| About this task |
Give an exact copy of the data that follows, but none of its pictures.

| Version difference data |
------

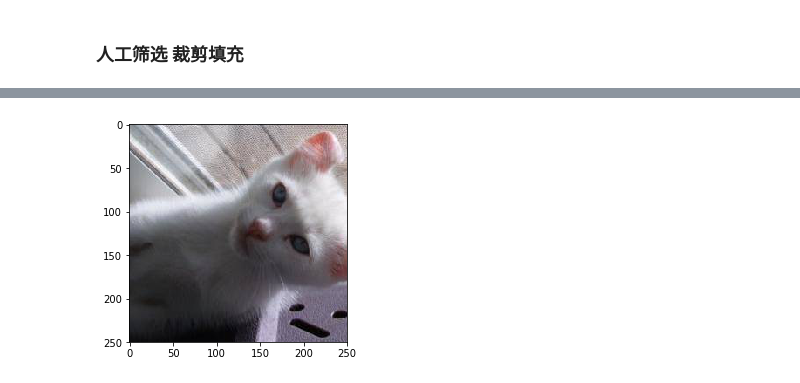
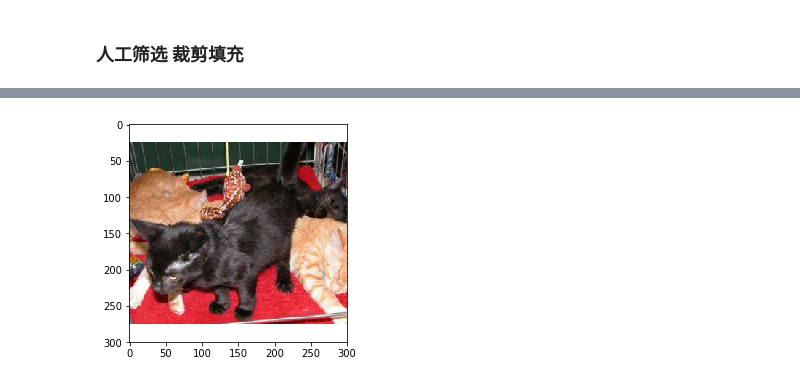
Before and after one commit to crj0322/dog_vs_cat, a Jupyter notebook: classification/data_preprocess.ipynb, the cells around one changed output, grey strips where cells are left out. Saved outputs shown, nothing was run; the diff lists cells and outputs as text; code cells hidden in the pictures.

```diff
--- a/classification/data_preprocess.ipynb
+++ b/classification/data_preprocess.ipynb
@@ -152,4 +152,4 @@ del filename
 # %%
-crop_img('cat.519.jpg', 50, 300, 50, 300)
+crop_img('cat.4965.jpg', 50, 300, 100, 400, 25, 0)
 # %% [output]
-[figure, old version]
+[figure, new version]
```
Also changed, not shown: parts of 24 cells of this notebook, 6 other files.
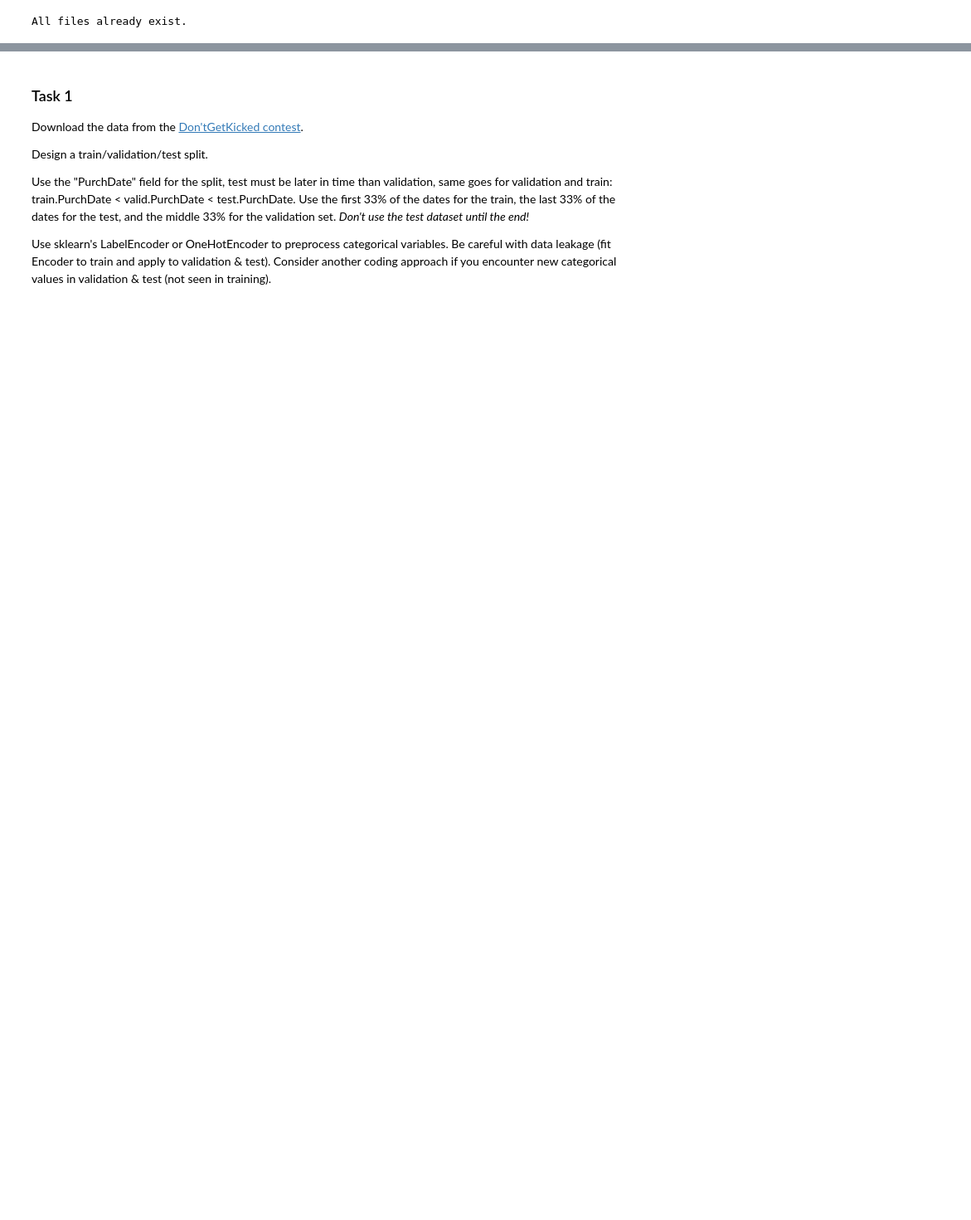
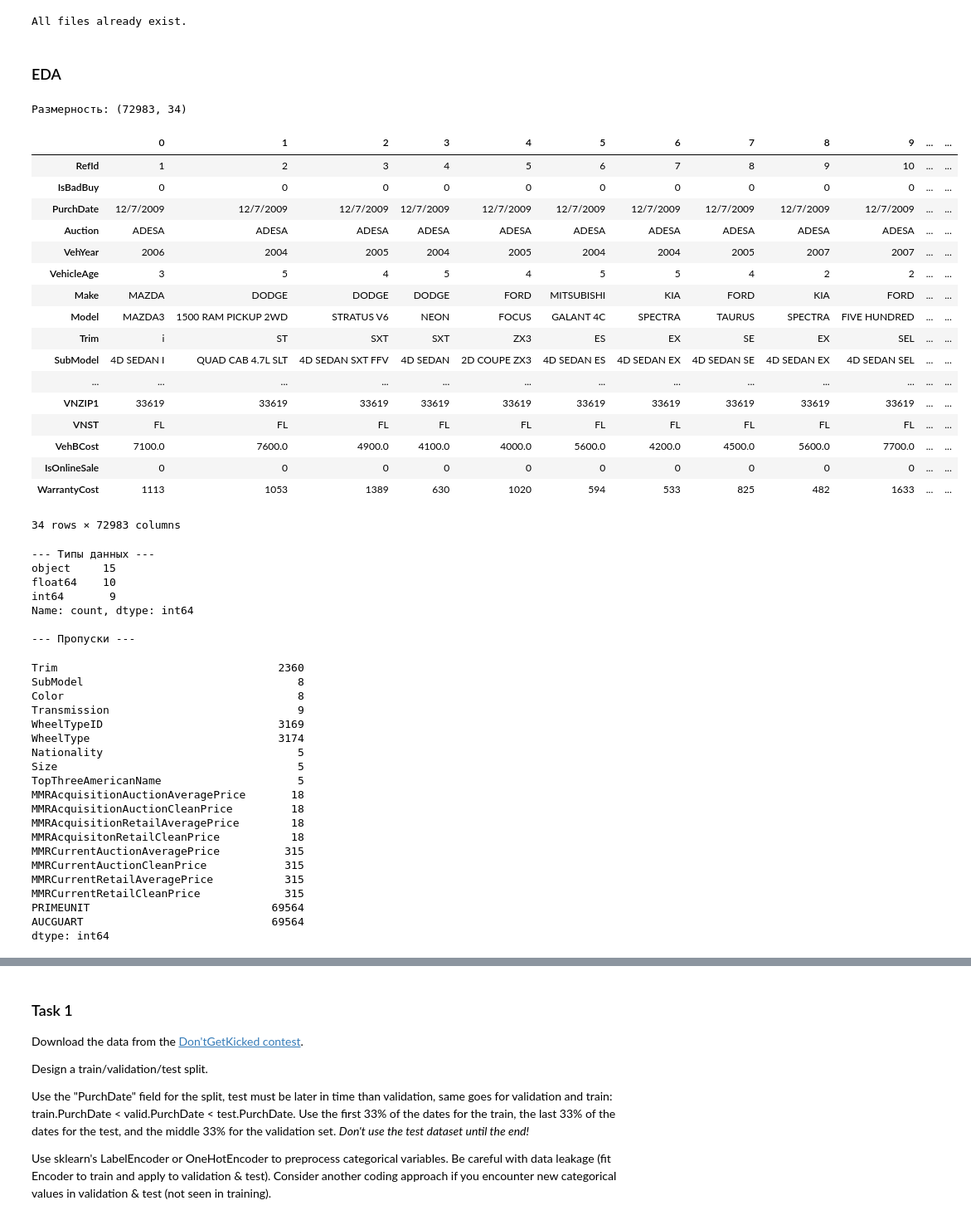
Before and after one commit to VadimGushchin/binary-mlp-from-scratch, a Jupyter notebook: src/ML8.ipynb, the cells around one changed output, grey strips where cells are left out. Shown at 83% size. Cells and saved outputs as stored; diff of their text form; code cells hidden in the pictures; blank space fills up the shorter version.

```diff
--- a/src/ML8.ipynb
+++ b/src/ML8.ipynb
@@ -35,3 +35,66 @@ optuna.logging.set_verbosity(optuna.logging.WARNING)
 
 pd.set_option("display.max_colwidth", 500)
 pd.set_option("display.width", 1000)
+# %% [markdown]
+### EDA
+# %%
+# ----------------------------------------------------------------------
+# 1. Загрузка и первичный анализ
+# ----------------------------------------------------------------------
+df = pd.read_csv("./data/training.csv")
+print("Размерность:", df.shape)
+display(df.T)
+
+print("\n--- Типы данных ---")
+print(df.dtypes.value_counts())
+
+print("\n--- Пропуски ---")
+missing = df.isnull().sum()
+display(missing[missing > 0])
+# %% [output]
+Размерность: (72983, 34)
+|  | 0 | 1 | 2 | 3 | 4 | 5 | 6 | 7 | 8 | 9 | ... | ... |
+| RefId | 1 | 2 | 3 | 4 | 5 | 6 | 7 | 8 | 9 | 10 | ... | ... |
+| IsBadBuy | 0 | 0 | 0 | 0 | 0 | 0 | 0 | 0 | 0 | 0 | ... | ... |
+| PurchDate | 12/7/2009 | 12/7/2009 | 12/7/2009 | 12/7/2009 | 12/7/2009 | 12/7/2009 | 12/7/2009 | 12/7/2009 | 12/7/2009 | 12/7/2009 | ... | ... |
+| Auction | ADESA | ADESA | ADESA | ADESA | ADESA | ADESA | ADESA | ADESA | ADESA | ADESA | ... | ... |
+| VehYear | 2006 | 2004 | 2005 | 2004 | 2005 | 2004 | 2004 | 2005 | 2007 | 2007 | ... | ... |
+| VehicleAge | 3 | 5 | 4 | 5 | 4 | 5 | 5 | 4 | 2 | 2 | ... | ... |
+| Make | MAZDA | DODGE | DODGE | DODGE | FORD | MITSUBISHI | KIA | FORD | KIA | FORD | ... | ... |
+| Model | MAZDA3 | 1500 RAM PICKUP 2WD | STRATUS V6 | NEON | FOCUS | GALANT 4C | SPECTRA | TAURUS | SPECTRA | FIVE HUNDRED | ... | ... |
+| Trim | i | ST | SXT | SXT | ZX3 | ES | EX | SE | EX | SEL | ... | ... |
+| SubModel | 4D SEDAN I | QUAD CAB 4.7L SLT | 4D SEDAN SXT FFV | 4D SEDAN | 2D COUPE ZX3 | 4D SEDAN ES | 4D SEDAN EX | 4D SEDAN SE | 4D SEDAN EX | 4D SEDAN SEL | ... | ... |
+| ... | ... | ... | ... | ... | ... | ... | ... | ... | ... | ... | ... | ... |
+| VNZIP1 | 33619 | 33619 | 33619 | 33619 | 33619 | 33619 | 33619 | 33619 | 33619 | 33619 | ... | ... |
+| VNST | FL | FL | FL | FL | FL | FL | FL | FL | FL | FL | ... | ... |
+| VehBCost | 7100.0 | 7600.0 | 4900.0 | 4100.0 | 4000.0 | 5600.0 | 4200.0 | 4500.0 | 5600.0 | 7700.0 | ... | ... |
+| IsOnlineSale | 0 | 0 | 0 | 0 | 0 | 0 | 0 | 0 | 0 | 0 | ... | ... |
+| WarrantyCost | 1113 | 1053 | 1389 | 630 | 1020 | 594 | 533 | 825 | 482 | 1633 | ... | ... |
+34 rows × 72983 columns
+--- Типы данных ---
+object     15
+float64    10
+int64       9
+Name: count, dtype: int64
+
+--- Пропуски ---
+Trim                                  2360
+SubModel                                 8
+Color                                    8
+Transmission                             9
+WheelTypeID                           3169
+WheelType                             3174
+Nationality                              5
+Size                                     5
+TopThreeAmericanName                     5
+MMRAcquisitionAuctionAveragePrice       18
+MMRAcquisitionAuctionCleanPrice         18
+MMRAcquisitionRetailAveragePrice        18
+MMRAcquisitonRetailCleanPrice           18
+MMRCurrentAuctionAveragePrice          315
+MMRCurrentAuctionCleanPrice            315
+MMRCurrentRetailAveragePrice           315
+MMRCurrentRetailCleanPrice             315
+PRIMEUNIT                            69564
+AUCGUART                             69564
+dtype: int64
```
Also changed, not shown: parts of 15 cells of this notebook, 2 other files.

------

| Response to the exercise |
Before and after one commit to crj0322/dog_vs_cat, a Jupyter notebook: classification/data_preprocess.ipynb, the cells around one changed output, grey strips where cells are left out. Saved outputs shown, nothing was run; the diff lists cells and outputs as text; code cells hidden in the pictures.

```diff
--- a/classification/data_preprocess.ipynb
+++ b/classification/data_preprocess.ipynb
@@ -152,4 +152,4 @@ del filename
 # %%
-crop_img('cat.519.jpg', 50, 300, 50, 300)
+crop_img('cat.4965.jpg', 50, 300, 100, 400, 25, 0)
 # %% [output]
-[figure, old version]
+[figure, new version]
```
Also changed, not shown: parts of 24 cells of this notebook, 6 other files.
Before and after one commit to VadimGushchin/binary-mlp-from-scratch, a Jupyter notebook: src/ML8.ipynb, the cells around one changed output, grey strips where cells are left out. Shown at 83% size. Cells and saved outputs as stored; diff of their text form; code cells hidden in the pictures; blank space fills up the shorter version.

```diff
--- a/src/ML8.ipynb
+++ b/src/ML8.ipynb
@@ -35,3 +35,66 @@ optuna.logging.set_verbosity(optuna.logging.WARNING)
 
 pd.set_option("display.max_colwidth", 500)
 pd.set_option("display.width", 1000)
+# %% [markdown]
+### EDA
+# %%
+# ----------------------------------------------------------------------
+# 1. Загрузка и первичный анализ
+# ----------------------------------------------------------------------
+df = pd.read_csv("./data/training.csv")
+print("Размерность:", df.shape)
+display(df.T)
+
+print("\n--- Типы данных ---")
+print(df.dtypes.value_counts())
+
+print("\n--- Пропуски ---")
+missing = df.isnull().sum()
+display(missing[missing > 0])
+# %% [output]
+Размерность: (72983, 34)
+|  | 0 | 1 | 2 | 3 | 4 | 5 | 6 | 7 | 8 | 9 | ... | ... |
+| RefId | 1 | 2 | 3 | 4 | 5 | 6 | 7 | 8 | 9 | 10 | ... | ... |
+| IsBadBuy | 0 | 0 | 0 | 0 | 0 | 0 | 0 | 0 | 0 | 0 | ... | ... |
+| PurchDate | 12/7/2009 | 12/7/2009 | 12/7/2009 | 12/7/2009 | 12/7/2009 | 12/7/2009 | 12/7/2009 | 12/7/2009 | 12/7/2009 | 12/7/2009 | ... | ... |
+| Auction | ADESA | ADESA | ADESA | ADESA | ADESA | ADESA | ADESA | ADESA | ADESA | ADESA | ... | ... |
+| VehYear | 2006 | 2004 | 2005 | 2004 | 2005 | 2004 | 2004 | 2005 | 2007 | 2007 | ... | ... |
+| VehicleAge | 3 | 5 | 4 | 5 | 4 | 5 | 5 | 4 | 2 | 2 | ... | ... |
+| Make | MAZDA | DODGE | DODGE | DODGE | FORD | MITSUBISHI | KIA | FORD | KIA | FORD | ... | ... |
+| Model | MAZDA3 | 1500 RAM PICKUP 2WD | STRATUS V6 | NEON | FOCUS | GALANT 4C | SPECTRA | TAURUS | SPECTRA | FIVE HUNDRED | ... | ... |
+| Trim | i | ST | SXT | SXT | ZX3 | ES | EX | SE | EX | SEL | ... | ... |
+| SubModel | 4D SEDAN I | QUAD CAB 4.7L SLT | 4D SEDAN SXT FFV | 4D SEDAN | 2D COUPE ZX3 | 4D SEDAN ES | 4D SEDAN EX | 4D SEDAN SE | 4D SEDAN EX | 4D SEDAN SEL | ... | ... |
+| ... | ... | ... | ... | ... | ... | ... | ... | ... | ... | ... | ... | ... |
+| VNZIP1 | 33619 | 33619 | 33619 | 33619 | 33619 | 33619 | 33619 | 33619 | 33619 | 33619 | ... | ... |
+| VNST | FL | FL | FL | FL | FL | FL | FL | FL | FL | FL | ... | ... |
+| VehBCost | 7100.0 | 7600.0 | 4900.0 | 4100.0 | 4000.0 | 5600.0 | 4200.0 | 4500.0 | 5600.0 | 7700.0 | ... | ... |
+| IsOnlineSale | 0 | 0 | 0 | 0 | 0 | 0 | 0 | 0 | 0 | 0 | ... | ... |
+| WarrantyCost | 1113 | 1053 | 1389 | 630 | 1020 | 594 | 533 | 825 | 482 | 1633 | ... | ... |
+34 rows × 72983 columns
+--- Типы данных ---
+object     15
+float64    10
+int64       9
+Name: count, dtype: int64
+
+--- Пропуски ---
+Trim                                  2360
+SubModel                                 8
+Color                                    8
+Transmission                             9
+WheelTypeID                           3169
+WheelType                             3174
+Nationality                              5
+Size                                     5
+TopThreeAmericanName                     5
+MMRAcquisitionAuctionAveragePrice       18
+MMRAcquisitionAuctionCleanPrice         18
+MMRAcquisitionRetailAveragePrice        18
+MMRAcquisitonRetailCleanPrice           18
+MMRCurrentAuctionAveragePrice          315
+MMRCurrentAuctionCleanPrice            315
+MMRCurrentRetailAveragePrice           315
+MMRCurrentRetailCleanPrice             315
+PRIMEUNIT                            69564
+AUCGUART                             69564
+dtype: int64
```
Also changed, not shown: parts of 15 cells of this notebook, 2 other files.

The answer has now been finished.